"Awareness is the first and most necessary step in ending human rights abuses.” ...it’s a statement I have found myself saying over and over again both to myself and to others when talking about human rights violations around the world and the media’s role in reporting these issues. After all, if people aren’t aware of the rights and freedoms they are entitled to, how can one possibly, in the words of the ever-wise Bob Marley, “get up, stand up—stand up for your rights”?
Yes, awareness is the answer. It’s so intuitive, so common sense, so simple. But alas, common sense does not necessarily reflect reality and simple does not mean easy. Regrettably, around the world, including some of the most developed and prosperous countries, there is an outrageous and glaring lack of awareness of our most basic and fundamental human rights.
The media have a huge role to play in solving this problem by highlighting the gap between every individual’s guaranteed human rights and what they experience in reality.

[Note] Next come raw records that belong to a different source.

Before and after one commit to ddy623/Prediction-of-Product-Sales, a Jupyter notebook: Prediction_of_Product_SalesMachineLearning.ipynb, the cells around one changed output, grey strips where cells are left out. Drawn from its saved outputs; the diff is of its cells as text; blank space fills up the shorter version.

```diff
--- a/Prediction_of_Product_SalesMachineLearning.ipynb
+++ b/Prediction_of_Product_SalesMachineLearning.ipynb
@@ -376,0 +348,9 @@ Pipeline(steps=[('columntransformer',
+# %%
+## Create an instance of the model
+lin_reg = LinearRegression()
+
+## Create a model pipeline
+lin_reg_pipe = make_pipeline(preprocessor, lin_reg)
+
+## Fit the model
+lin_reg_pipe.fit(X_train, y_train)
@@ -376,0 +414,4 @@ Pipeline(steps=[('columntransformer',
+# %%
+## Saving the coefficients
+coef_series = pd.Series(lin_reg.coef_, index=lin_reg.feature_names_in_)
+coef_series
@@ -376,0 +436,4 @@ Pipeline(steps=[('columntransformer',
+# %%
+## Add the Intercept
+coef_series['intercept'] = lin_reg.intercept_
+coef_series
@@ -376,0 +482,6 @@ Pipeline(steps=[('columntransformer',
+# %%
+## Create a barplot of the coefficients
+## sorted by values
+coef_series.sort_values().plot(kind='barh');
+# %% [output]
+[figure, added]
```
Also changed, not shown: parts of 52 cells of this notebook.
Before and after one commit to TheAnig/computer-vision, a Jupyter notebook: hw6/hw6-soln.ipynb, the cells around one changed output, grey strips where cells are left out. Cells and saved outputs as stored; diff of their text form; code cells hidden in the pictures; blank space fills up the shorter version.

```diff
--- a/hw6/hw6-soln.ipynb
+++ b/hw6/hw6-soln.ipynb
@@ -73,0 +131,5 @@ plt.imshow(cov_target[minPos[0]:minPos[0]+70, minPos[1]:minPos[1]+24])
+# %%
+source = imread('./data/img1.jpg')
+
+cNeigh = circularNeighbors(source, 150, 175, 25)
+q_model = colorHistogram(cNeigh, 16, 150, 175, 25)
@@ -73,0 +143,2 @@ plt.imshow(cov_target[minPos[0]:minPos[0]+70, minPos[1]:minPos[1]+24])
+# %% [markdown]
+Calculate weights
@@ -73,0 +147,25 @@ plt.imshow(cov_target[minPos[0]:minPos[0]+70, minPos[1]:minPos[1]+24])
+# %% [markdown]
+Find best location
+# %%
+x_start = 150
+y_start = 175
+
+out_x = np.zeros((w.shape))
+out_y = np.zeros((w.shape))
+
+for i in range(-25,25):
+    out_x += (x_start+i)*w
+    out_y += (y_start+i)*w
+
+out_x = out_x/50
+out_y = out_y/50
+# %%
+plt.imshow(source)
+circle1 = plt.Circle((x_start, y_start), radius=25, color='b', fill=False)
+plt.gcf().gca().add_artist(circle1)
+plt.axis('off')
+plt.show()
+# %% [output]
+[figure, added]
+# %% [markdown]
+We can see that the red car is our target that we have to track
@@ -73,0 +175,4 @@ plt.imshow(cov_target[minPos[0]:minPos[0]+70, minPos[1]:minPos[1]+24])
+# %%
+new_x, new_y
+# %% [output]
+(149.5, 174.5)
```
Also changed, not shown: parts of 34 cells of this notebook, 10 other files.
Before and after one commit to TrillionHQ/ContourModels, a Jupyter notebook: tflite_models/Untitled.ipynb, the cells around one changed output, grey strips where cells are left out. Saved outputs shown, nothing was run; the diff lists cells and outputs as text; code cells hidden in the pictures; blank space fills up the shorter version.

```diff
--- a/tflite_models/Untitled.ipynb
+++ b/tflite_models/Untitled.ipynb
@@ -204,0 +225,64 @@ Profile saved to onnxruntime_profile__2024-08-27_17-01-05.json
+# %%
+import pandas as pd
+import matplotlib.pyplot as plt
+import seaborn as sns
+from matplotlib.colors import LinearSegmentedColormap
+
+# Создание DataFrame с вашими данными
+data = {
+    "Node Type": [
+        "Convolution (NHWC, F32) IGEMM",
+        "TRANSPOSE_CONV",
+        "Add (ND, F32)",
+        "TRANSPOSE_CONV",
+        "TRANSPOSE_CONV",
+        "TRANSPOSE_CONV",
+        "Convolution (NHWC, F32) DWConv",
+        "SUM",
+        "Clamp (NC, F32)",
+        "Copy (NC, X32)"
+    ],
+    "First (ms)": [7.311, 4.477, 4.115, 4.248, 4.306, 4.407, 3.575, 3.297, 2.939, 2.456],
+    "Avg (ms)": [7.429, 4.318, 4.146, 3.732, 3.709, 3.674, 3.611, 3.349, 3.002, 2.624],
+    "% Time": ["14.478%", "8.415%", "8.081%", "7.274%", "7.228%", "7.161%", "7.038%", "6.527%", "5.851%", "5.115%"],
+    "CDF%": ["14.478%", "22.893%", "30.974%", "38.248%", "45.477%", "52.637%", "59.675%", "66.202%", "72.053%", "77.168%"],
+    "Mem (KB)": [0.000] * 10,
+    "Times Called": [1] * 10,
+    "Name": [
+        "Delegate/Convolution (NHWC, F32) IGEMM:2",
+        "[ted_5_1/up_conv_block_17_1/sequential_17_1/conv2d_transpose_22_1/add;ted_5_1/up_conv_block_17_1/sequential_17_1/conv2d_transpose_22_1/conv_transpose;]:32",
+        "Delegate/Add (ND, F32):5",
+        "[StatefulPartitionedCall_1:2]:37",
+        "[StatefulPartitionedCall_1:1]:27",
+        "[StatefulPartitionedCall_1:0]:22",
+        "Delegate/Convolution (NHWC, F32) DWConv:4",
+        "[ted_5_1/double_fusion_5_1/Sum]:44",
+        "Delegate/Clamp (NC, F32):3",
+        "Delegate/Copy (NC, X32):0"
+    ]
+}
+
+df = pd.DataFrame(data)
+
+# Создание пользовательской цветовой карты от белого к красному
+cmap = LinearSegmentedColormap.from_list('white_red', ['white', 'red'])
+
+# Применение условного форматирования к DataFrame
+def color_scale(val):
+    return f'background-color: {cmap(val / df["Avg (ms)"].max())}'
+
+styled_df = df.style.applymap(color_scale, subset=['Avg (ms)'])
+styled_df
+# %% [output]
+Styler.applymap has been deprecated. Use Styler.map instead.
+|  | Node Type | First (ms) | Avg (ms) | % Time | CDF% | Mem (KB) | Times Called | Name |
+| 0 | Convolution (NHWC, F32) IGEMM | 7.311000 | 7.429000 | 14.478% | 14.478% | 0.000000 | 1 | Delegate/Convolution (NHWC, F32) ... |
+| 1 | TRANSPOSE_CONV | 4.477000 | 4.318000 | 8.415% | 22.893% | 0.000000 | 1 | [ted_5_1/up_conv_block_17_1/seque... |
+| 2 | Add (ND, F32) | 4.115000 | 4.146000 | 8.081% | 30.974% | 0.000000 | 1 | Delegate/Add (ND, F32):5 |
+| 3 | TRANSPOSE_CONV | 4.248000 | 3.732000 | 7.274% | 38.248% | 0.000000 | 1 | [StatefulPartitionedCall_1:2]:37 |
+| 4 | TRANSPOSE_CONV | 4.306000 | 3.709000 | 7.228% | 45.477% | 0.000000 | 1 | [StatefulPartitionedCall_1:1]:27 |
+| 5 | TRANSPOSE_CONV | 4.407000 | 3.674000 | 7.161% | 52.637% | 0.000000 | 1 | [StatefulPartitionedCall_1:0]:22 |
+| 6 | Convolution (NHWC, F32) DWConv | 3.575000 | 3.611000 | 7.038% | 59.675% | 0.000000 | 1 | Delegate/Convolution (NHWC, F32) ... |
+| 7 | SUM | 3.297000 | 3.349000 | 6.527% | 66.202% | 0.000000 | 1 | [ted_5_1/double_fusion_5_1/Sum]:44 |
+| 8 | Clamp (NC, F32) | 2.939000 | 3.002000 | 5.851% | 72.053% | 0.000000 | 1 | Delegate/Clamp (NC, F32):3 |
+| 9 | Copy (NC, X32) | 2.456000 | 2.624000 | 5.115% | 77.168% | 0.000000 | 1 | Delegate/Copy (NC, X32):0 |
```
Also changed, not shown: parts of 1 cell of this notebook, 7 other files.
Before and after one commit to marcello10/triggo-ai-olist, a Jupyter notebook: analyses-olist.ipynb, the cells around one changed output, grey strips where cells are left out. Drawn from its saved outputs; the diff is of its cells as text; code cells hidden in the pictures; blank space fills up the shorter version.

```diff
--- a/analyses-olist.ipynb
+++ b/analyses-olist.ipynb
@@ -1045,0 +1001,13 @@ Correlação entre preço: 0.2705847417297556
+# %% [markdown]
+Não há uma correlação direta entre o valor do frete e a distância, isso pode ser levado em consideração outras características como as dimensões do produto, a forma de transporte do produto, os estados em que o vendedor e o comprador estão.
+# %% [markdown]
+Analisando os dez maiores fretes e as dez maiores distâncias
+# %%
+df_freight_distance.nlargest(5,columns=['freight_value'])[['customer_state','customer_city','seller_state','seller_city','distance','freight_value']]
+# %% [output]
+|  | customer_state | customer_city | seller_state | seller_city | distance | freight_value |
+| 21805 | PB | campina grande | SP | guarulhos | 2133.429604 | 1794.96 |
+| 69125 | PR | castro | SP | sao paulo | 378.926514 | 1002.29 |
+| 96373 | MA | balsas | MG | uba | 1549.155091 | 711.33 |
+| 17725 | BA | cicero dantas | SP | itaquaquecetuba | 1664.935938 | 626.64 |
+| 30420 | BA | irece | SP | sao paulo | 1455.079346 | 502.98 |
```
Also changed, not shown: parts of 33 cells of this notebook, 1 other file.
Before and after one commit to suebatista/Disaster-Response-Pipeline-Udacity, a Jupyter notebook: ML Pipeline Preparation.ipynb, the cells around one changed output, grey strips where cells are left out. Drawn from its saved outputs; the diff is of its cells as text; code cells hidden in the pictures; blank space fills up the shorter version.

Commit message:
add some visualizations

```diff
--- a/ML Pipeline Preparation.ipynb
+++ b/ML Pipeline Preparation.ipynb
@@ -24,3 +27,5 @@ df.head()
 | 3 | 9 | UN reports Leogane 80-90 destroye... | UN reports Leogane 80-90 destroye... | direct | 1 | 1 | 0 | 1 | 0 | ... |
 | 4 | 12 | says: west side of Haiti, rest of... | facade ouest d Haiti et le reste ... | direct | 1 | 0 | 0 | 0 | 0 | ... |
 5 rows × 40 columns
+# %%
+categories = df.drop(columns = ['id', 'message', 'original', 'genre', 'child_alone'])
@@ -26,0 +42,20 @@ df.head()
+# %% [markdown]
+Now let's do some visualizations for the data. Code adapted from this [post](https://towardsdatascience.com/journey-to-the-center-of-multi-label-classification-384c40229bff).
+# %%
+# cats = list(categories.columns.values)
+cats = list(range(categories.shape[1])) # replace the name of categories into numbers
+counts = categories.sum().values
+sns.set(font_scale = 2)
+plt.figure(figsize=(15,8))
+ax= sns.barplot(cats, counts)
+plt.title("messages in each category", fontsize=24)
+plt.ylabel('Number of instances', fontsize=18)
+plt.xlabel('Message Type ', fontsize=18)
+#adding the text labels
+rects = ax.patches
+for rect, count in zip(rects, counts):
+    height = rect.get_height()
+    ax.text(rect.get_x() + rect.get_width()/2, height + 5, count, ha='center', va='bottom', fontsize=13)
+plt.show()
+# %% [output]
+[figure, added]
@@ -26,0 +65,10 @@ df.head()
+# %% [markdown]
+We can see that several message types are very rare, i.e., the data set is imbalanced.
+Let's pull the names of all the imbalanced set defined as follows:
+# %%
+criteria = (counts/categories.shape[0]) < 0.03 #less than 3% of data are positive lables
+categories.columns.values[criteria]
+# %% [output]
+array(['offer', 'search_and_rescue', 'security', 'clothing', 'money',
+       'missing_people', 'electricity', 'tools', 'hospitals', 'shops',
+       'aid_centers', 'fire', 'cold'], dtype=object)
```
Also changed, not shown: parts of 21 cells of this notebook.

With their ability to reach millions of people, whether through print, radio, television, or now in our increasingly digital world, the Internet, the media are essential to a vibrant democracy that does not tolerate arbitrary abuse.
Let me demonstrate. A single radio station in the Democratic Republic of the Congo (DRC), the most important medium for information in the country, reaches thousands of Congolese people. Now multiply that by the approximately 360 local community radio stations that exist in the DRC and imagine the number of people who can be informed of their rights. In fact, a study in Ghana on the UN Convention on the Rights of the Child found that the media was the largest source of information about the treaty. The media thus has the power to expose human rights abuses when they happen, to hold relevant actors accountable for their actions, and to empower marginalized and vulnerable communities to speak out and protect themselves.
But herein lies the rub: We live in a world where press freedom has been on the decline, where only 35% of all the countries in the world enjoy a free press, and where the infrastructure for a strong and independent media is, in many countries, virtually nonexistent.
In such a situation, it is no wonder that investment in local media is largely missing from the wider discussion of international development. Indeed, media development makes up a meager 0.5% of all international development efforts.
Despite this seemingly insignificant number, some organizations are working tirelessly to strengthen the journalism sector in some of the harshest conditions in the world—and are even achieving tangible success. To continue reading, download the PDF here.